The expected output is each line below containing "datac", copied in full.
***** DATA FOR THIS EXERCISE *****
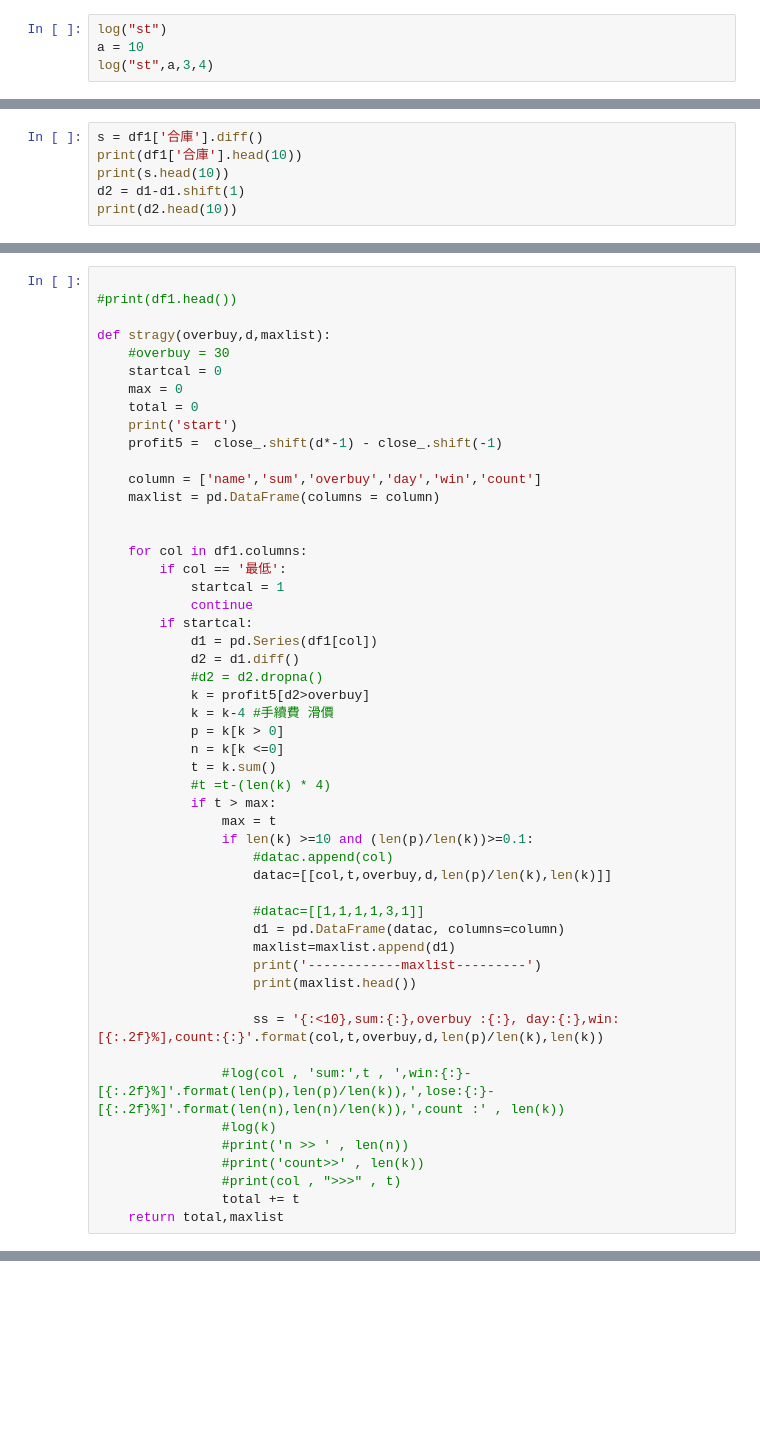
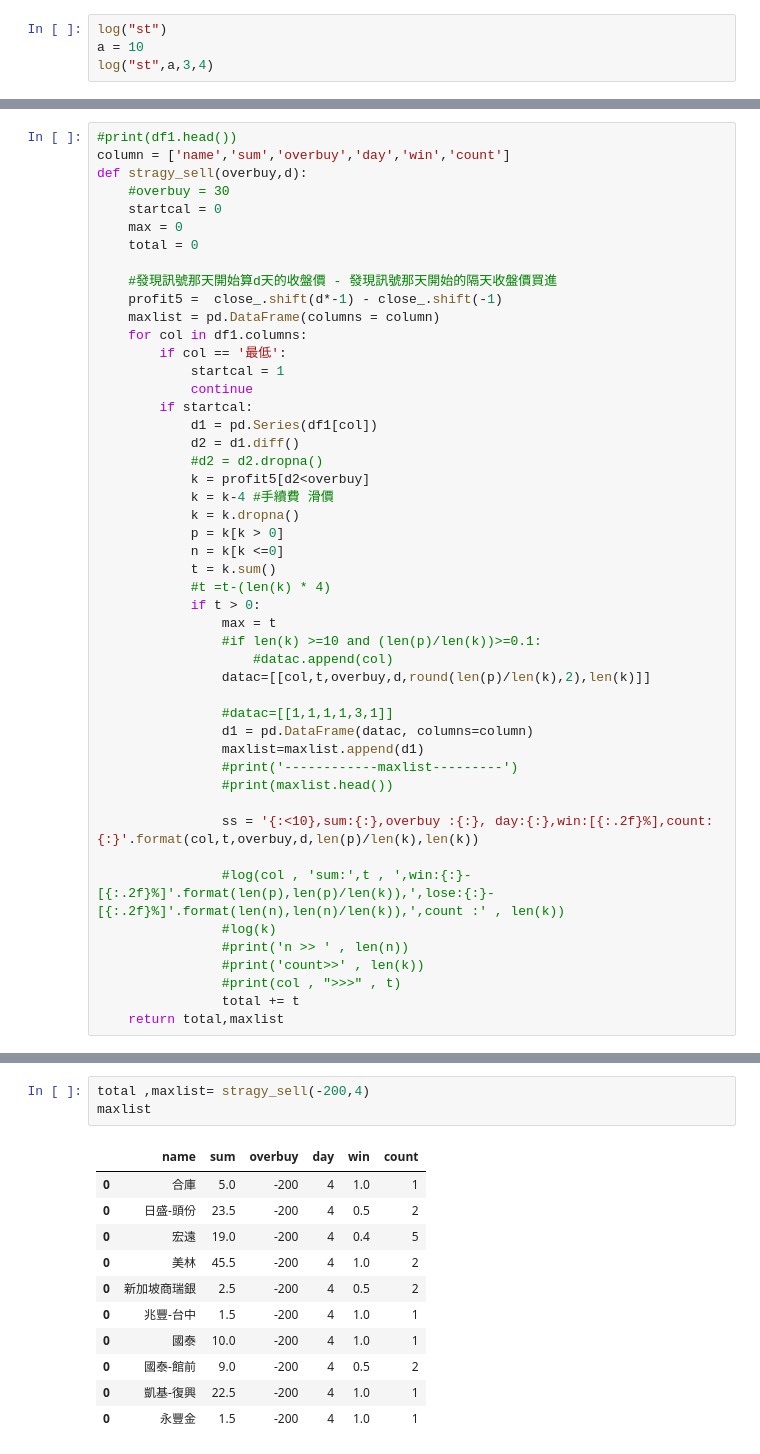
Before and after one commit to dansontsui/stockparser, a Jupyter notebook: nb_mytry.ipynb, the cells around one changed output, grey strips where cells are left out. Drawn from its saved outputs; the diff is of its cells as text; blank space fills up the shorter version.

```diff
--- a/nb_mytry.ipynb
+++ b/nb_mytry.ipynb
@@ -61,6 +80,0 @@ print(d2.head(10))
-# %%
-s = df1['合庫'].diff()
-print(df1['合庫'].head(10))
-print(s.head(10))
-d2 = d1-d1.shift(1)
-print(d2.head(10))
@@ -94,19 +81,15 @@ str :3.56,3.44,3.33
 # %%
-
 #print(df1.head())
-
-def stragy(overbuy,d,maxlist):
+column = ['name','sum','overbuy','day','win','count']
+def stragy_sell(overbuy,d):
     #overbuy = 30
     startcal = 0
     max = 0
     total = 0
-    print('start')
+
+    #發現訊號那天開始算d天的收盤價 - 發現訊號那天開始的隔天收盤價買進
     profit5 =  close_.shift(d*-1) - close_.shift(-1)
-
-    column = ['name','sum','overbuy','day','win','count']
     maxlist = pd.DataFrame(columns = column)
-
-
     for col in df1.columns:
         if col == '最低':
             startcal = 1
@@ -115,25 +98,26 @@ def stragy(overbuy,d,maxlist):
             d1 = pd.Series(df1[col])
             d2 = d1.diff()
             #d2 = d2.dropna()
-            k = profit5[d2>overbuy]
+            k = profit5[d2<overbuy]
             k = k-4 #手續費 滑價
+            k = k.dropna()
             p = k[k > 0]
             n = k[k <=0]
             t = k.sum()
             #t =t-(len(k) * 4)
-            if t > max:
+            if t > 0:
                 max = t
-                if len(k) >=10 and (len(p)/len(k))>=0.1:
+                #if len(k) >=10 and (len(p)/len(k))>=0.1:
                     #datac.append(col)
-                    datac=[[col,t,overbuy,d,len(p)/len(k),len(k)]]
+                datac=[[col,t,overbuy,d,round(len(p)/len(k),2),len(k)]]
 
-                    #datac=[[1,1,1,1,3,1]]
-                    d1 = pd.DataFrame(datac, columns=column)
-                    maxlist=maxlist.append(d1)
-                    print('------------maxlist---------')
-                    print(maxlist.head())
+                #datac=[[1,1,1,1,3,1]]
+                d1 = pd.DataFrame(datac, columns=column)
+                maxlist=maxlist.append(d1)
+                #print('------------maxlist---------')
+                #print(maxlist.head())
 
-                    ss = '{:<10},sum:{:},overbuy :{:}, day:{:},win:[{:.2f}%],count:{:}'.format(col,t,overbuy,d,len(p)/len(k),len(k))
+                ss = '{:<10},sum:{:},overbuy :{:}, day:{:},win:[{:.2f}%],count:{:}'.format(col,t,overbuy,d,len(p)/len(k),len(k))
 
                 #log(col , 'sum:',t , ',win:{:}-[{:.2f}%]'.format(len(p),len(p)/len(k)),',lose:{:}-[{:.2f}%]'.format(len(n),len(n)/len(k)),',count :' , len(k))
                 #log(k)
@@ -165 +291,16 @@ maxlist
+# %%
+total ,maxlist= stragy_sell(-200,4)
+maxlist
+# %% [output]
+|  | name | sum | overbuy | day | win | count |
+| 0 | 合庫 | 5.0 | -200 | 4 | 1.0 | 1 |
+| 0 | 日盛-頭份 | 23.5 | -200 | 4 | 0.5 | 2 |
+| 0 | 宏遠 | 19.0 | -200 | 4 | 0.4 | 5 |
+| 0 | 美林 | 45.5 | -200 | 4 | 1.0 | 2 |
+| 0 | 新加坡商瑞銀 | 2.5 | -200 | 4 | 0.5 | 2 |
+| 0 | 兆豐-台中 | 1.5 | -200 | 4 | 1.0 | 1 |
+| 0 | 國泰 | 10.0 | -200 | 4 | 1.0 | 1 |
+| 0 | 國泰-館前 | 9.0 | -200 | 4 | 0.5 | 2 |
+| 0 | 凱基-復興 | 22.5 | -200 | 4 | 1.0 | 1 |
+| 0 | 永豐金 | 1.5 | -200 | 4 | 1.0 | 1 |
 # %%
```
Also changed, not shown: parts of 15 cells of this notebook, 29 other files.
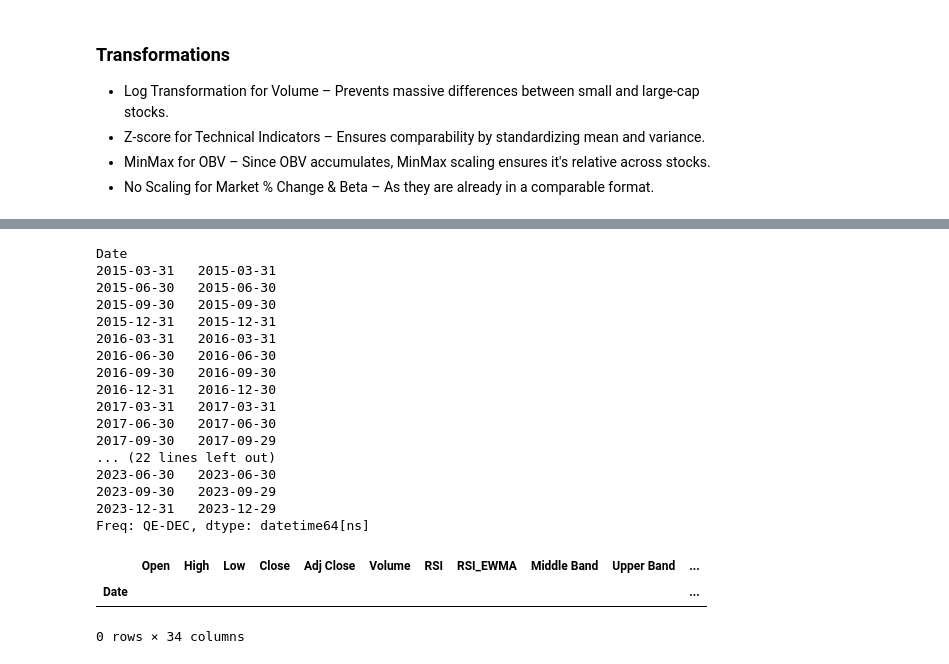
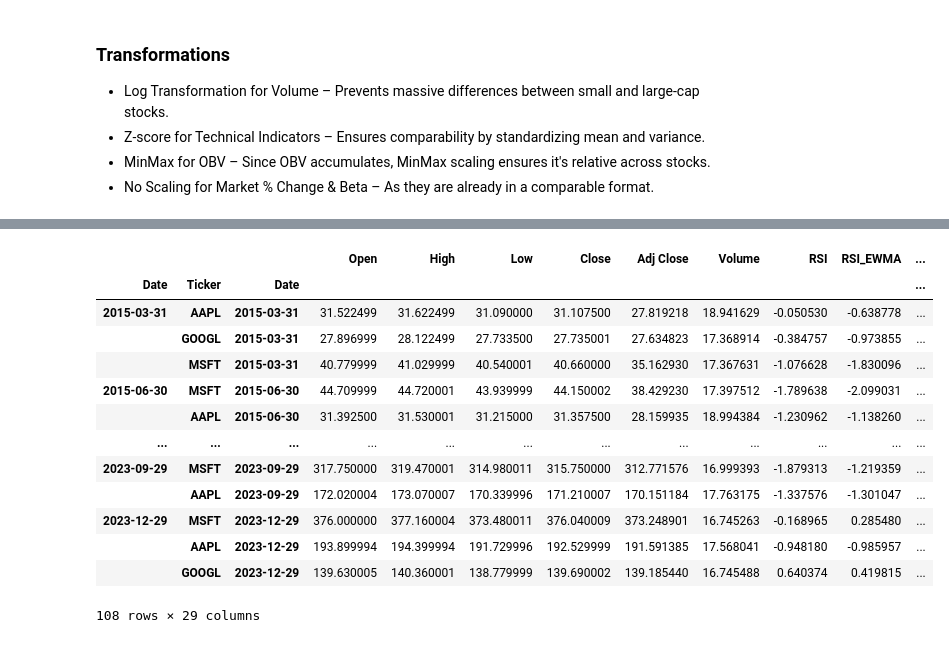
Before and after one commit to codyrosenzweig1/Quant_Trading_Basics_ML, a Jupyter notebook: Personal_Trading_Stratergy.ipynb, the cells around one changed output, grey strips where cells are left out. Drawn from its saved outputs; the diff is of its cells as text; code cells hidden in the pictures.

```diff
--- a/Personal_Trading_Stratergy.ipynb
+++ b/Personal_Trading_Stratergy.ipynb
@@ -950,55 +917,49 @@ df_transformed['Sharpe Ratio'] = df_transformed['Quarterly Cumulative Return'] /
 scaler = MinMaxScaler()
 
 # Drop NaNs before scaling
-valid_idx = df_transformed[['Cumulative Return', 'Sharpe Ratio']].dropna().index
+valid_idx = df_transformed[['Quarterly Cumulative Return', 'Sharpe Ratio']].dropna().index
 momentum_sharpe_scaled = scaler.fit_transform(df_transformed.loc[valid_idx, ['Quarterly Cumulative Return', 'Sharpe Ratio']])
 
 df_transformed.loc[valid_idx, 'Momentum Score'] = momentum_sharpe_scaled[:, 0]
 df_transformed.loc[valid_idx, 'Sharpe Score'] = momentum_sharpe_scaled[:, 1]
 
 # Step 6: Compute the Final Quaterly Blended Score
 df_transformed['Quarterly Score'] = 0.5 * df_transformed['Momentum Score'] + 0.5 * df_transformed['Sharpe Score']
 
 # Step 7: Select the Top 20 Stocks Based on Final Score
 
 # Select the last available trading date in each quater
 quarterly_end_dates = df_transformed.groupby(pd.Grouper(level='Date', freq='QE')).apply(lambda x: x.index.get_level_values('Date').max())
 # quarterly_end_dates = pd.to_datetime(quarterly_end_dates)
 # quarterly_end_dates = quarterly_end_dates.dt.strftime('%Y-%m-%d')  # Ensure string format
-print(quarterly_end_dates)
+# print(quarterly_end_dates)
 
 #Filter the dataset for only the end of quarter rows
-quarterly_stocks = df_transformed.loc[df_transformed.index.get_level_values('Date').isin(quaterly_end_dates)]
+quarterly_stocks = df_transformed.loc[df_transformed.index.get_level_values('Date').isin(quarterly_end_dates)]
 
 # print(df_transformed.index.get_level_values('Date').isin(quaterly_end_dates))
 # print(df_transformed.index.get_level_values('Date'))
 # print(quaterly_end_dates)
 
 
 # Select top 20 stocks per quarter
 top_20_stocks_per_quater = quarterly_stocks.groupby('Date').apply(
     lambda x: x.sort_values(by='Quarterly Score', ascending=False).head(20)
 )
 
 top_20_stocks_per_quater
 # %% [output]
+|  |  |  | Open | High | Low | Close | Adj Close | Volume | RSI | RSI_EWMA | ... |
+| Date | Ticker | Date |  |  |  |  |  |  |  |  | ... |
+| 2015-03-31 | AAPL | 2015-03-31 | 31.522499 | 31.622499 | 31.090000 | 31.107500 | 27.819218 | 18.941629 | -0.050530 | -0.638778 | ... |
+|  | GOOGL | 2015-03-31 | 27.896999 | 28.122499 | 27.733500 | 27.735001 | 27.634823 | 17.368914 | -0.384757 | -0.973855 | ... |
+|  | MSFT | 2015-03-31 | 40.779999 | 41.029999 | 40.540001 | 40.660000 | 35.162930 | 17.367631 | -1.076628 | -1.830096 | ... |
+| 2015-06-30 | MSFT | 2015-06-30 | 44.709999 | 44.720001 | 43.939999 | 44.150002 | 38.429230 | 17.397512 | -1.789638 | -2.099031 | ... |
+|  | AAPL | 2015-06-30 | 31.392500 | 31.530001 | 31.215000 | 31.357500 | 28.159935 | 18.994384 | -1.230962 | -1.138260 | ... |
+| ... | ... | ... | ... | ... | ... | ... | ... | ... | ... | ... | ... |
+| 2023-09-29 | MSFT | 2023-09-29 | 317.750000 | 319.470001 | 314.980011 | 315.750000 | 312.771576 | 16.999393 | -1.879313 | -1.219359 | ... |
+|  | AAPL | 2023-09-29 | 172.020004 | 173.070007 | 170.339996 | 171.210007 | 170.151184 | 17.763175 | -1.337576 | -1.301047 | ... |
+| 2023-12-29 | MSFT | 2023-12-29 | 376.000000 | 377.160004 | 373.480011 | 376.040009 | 373.248901 | 16.745263 | -0.168965 | 0.285480 | ... |
+|  | AAPL | 2023-12-29 | 193.899994 | 194.399994 | 191.729996 | 192.529999 | 191.591385 | 17.568041 | -0.948180 | -0.985957 | ... |
+|  | GOOGL | 2023-12-29 | 139.630005 | 140.360001 | 138.779999 | 139.690002 | 139.185440 | 16.745488 | 0.640374 | 0.419815 | ... |
-Date
-2015-03-31   2015-03-31
-2015-06-30   2015-06-30
-2015-09-30   2015-09-30
-2015-12-31   2015-12-31
-2016-03-31   2016-03-31
-2016-06-30   2016-06-30
-2016-09-30   2016-09-30
-2016-12-31   2016-12-30
-2017-03-31   2017-03-31
-2017-06-30   2017-06-30
-2017-09-30   2017-09-29
-... (22 lines left out)
-2023-06-30   2023-06-30
-2023-09-30   2023-09-29
-2023-12-31   2023-12-29
-Freq: QE-DEC, dtype: datetime64[ns]
+108 rows × 29 columns
-|  | Open | High | Low | Close | Adj Close | Volume | RSI | RSI_EWMA | Middle Band | Upper Band | ... |
-| Date |  |  |  |  |  |  |  |  |  |  | ... |
-0 rows × 34 columns
```
Also changed, not shown: parts of 16 cells of this notebook.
*****
SOLUTION TO THE PROBLEM:
                     #datac.append(col)
-                    datac=[[col,t,overbuy,d,len(p)/len(k),len(k)]]
+                datac=[[col,t,overbuy,d,round(len(p)/len(k),2),len(k)]]
-                    #datac=[[1,1,1,1,3,1]]
-                    d1 = pd.DataFrame(datac, columns=column)
+                #datac=[[1,1,1,1,3,1]]
+                d1 = pd.DataFrame(datac, columns=column)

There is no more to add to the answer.